The keep-gatehouse was constructed far higher than a normal gatehouse would be, affording my armed guards excellent views over the undefended back of the wide southern platform and the whole of the outer ward in that part of the castle complex – in the event any Grunters should try to sneak in, you understand.
Caerphilly Castle relies mostly on its impressive water defences, which nowadays include floating dead pigeons, used condoms, plastic bags and drinks cans; no doubt these were put there by the local tourist board to repel any fan-girl visitors, who arrived hoping they’d get a signed photograph from Merlin’s Colin Morgan or Bradley James once the fearless fan-girls get across the stretch of water and past the BBC’s own crossbowmen.
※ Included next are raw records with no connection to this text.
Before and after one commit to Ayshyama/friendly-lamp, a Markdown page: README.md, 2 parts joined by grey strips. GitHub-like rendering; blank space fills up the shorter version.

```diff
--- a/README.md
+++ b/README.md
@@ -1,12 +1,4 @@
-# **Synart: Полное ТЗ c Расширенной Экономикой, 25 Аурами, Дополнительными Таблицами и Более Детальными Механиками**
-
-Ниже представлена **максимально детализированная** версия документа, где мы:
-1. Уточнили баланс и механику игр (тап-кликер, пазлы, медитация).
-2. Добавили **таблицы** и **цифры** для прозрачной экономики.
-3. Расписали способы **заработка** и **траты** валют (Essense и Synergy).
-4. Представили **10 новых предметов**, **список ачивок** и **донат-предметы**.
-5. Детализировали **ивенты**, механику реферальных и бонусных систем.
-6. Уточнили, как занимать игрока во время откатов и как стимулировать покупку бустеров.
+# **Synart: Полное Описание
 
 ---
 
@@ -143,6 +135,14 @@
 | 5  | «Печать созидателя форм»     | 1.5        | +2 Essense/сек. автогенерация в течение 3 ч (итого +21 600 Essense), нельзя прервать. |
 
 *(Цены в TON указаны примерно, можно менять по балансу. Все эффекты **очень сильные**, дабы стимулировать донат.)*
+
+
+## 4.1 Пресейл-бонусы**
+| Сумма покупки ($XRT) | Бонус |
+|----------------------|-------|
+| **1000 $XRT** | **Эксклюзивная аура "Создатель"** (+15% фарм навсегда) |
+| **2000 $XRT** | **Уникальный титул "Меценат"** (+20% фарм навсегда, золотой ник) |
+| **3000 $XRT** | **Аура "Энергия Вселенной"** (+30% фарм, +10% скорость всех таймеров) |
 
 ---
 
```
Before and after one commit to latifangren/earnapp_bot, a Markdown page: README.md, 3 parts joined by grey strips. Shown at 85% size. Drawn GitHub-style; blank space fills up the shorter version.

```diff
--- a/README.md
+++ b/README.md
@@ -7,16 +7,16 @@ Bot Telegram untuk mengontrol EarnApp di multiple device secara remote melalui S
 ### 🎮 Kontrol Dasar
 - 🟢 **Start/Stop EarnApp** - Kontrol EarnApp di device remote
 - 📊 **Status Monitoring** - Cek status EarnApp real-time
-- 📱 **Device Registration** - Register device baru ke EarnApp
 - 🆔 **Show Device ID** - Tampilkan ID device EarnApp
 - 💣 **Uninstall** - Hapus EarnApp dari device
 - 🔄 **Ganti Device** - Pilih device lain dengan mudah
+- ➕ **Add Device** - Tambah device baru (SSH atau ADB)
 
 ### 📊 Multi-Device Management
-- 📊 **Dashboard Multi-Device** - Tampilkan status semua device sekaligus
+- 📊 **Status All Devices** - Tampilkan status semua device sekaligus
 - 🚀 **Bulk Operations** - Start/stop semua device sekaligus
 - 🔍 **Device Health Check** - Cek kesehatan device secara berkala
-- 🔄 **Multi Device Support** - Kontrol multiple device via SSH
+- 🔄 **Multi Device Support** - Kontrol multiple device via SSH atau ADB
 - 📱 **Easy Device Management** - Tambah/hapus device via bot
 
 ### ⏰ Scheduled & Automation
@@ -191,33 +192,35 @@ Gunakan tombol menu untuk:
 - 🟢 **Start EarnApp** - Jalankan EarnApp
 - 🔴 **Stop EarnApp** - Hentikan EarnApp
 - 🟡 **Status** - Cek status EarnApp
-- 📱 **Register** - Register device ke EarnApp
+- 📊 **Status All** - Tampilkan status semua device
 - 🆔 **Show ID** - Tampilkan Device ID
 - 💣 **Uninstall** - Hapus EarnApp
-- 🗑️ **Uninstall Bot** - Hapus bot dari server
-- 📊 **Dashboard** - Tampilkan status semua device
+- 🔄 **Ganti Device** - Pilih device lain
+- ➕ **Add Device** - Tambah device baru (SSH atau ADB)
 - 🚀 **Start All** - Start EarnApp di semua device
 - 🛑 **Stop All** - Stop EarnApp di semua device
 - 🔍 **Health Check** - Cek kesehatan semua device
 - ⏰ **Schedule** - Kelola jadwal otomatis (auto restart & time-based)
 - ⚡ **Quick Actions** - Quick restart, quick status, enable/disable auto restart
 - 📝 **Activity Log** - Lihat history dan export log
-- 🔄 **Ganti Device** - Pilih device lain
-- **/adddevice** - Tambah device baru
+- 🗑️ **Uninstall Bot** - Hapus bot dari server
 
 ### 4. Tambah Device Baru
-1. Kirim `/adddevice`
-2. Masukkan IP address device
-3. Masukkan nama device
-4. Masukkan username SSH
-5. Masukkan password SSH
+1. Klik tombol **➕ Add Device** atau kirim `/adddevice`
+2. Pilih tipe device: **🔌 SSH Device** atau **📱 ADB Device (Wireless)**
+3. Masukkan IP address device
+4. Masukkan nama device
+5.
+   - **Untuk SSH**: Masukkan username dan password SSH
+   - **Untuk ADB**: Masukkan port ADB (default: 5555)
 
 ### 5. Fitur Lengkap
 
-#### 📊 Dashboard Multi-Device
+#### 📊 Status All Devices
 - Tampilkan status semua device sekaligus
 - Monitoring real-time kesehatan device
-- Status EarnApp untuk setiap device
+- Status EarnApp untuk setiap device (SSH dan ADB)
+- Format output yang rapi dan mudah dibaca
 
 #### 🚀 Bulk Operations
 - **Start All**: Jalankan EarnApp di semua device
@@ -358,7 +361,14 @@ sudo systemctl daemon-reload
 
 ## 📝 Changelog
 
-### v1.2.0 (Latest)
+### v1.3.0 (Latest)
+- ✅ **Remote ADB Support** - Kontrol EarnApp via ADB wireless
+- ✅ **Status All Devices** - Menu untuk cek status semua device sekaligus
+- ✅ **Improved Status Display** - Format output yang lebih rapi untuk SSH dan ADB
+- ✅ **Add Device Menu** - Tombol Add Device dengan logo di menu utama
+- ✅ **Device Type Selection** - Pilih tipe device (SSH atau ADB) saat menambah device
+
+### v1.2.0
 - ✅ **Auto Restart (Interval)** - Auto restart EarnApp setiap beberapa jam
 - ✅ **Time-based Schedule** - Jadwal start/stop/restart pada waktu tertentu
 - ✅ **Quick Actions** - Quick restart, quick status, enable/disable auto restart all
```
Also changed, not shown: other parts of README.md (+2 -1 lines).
Having worked in Caerphilly I can honestly say it’s not worth attacking – I wouldn’t waste a single arrowhead or bolt in its defence should any Welsh person rebelling against taxes imposed by their big-eared overlord come knocking at my portcullis or swim across my moat.
Grunters on the other hand should watch out for flying chamber pots, left-over lances from the Merlin production and Earl Gilbert’s toasting forks!
(source of animation: heathersanimations.com; photographs Wikipedia)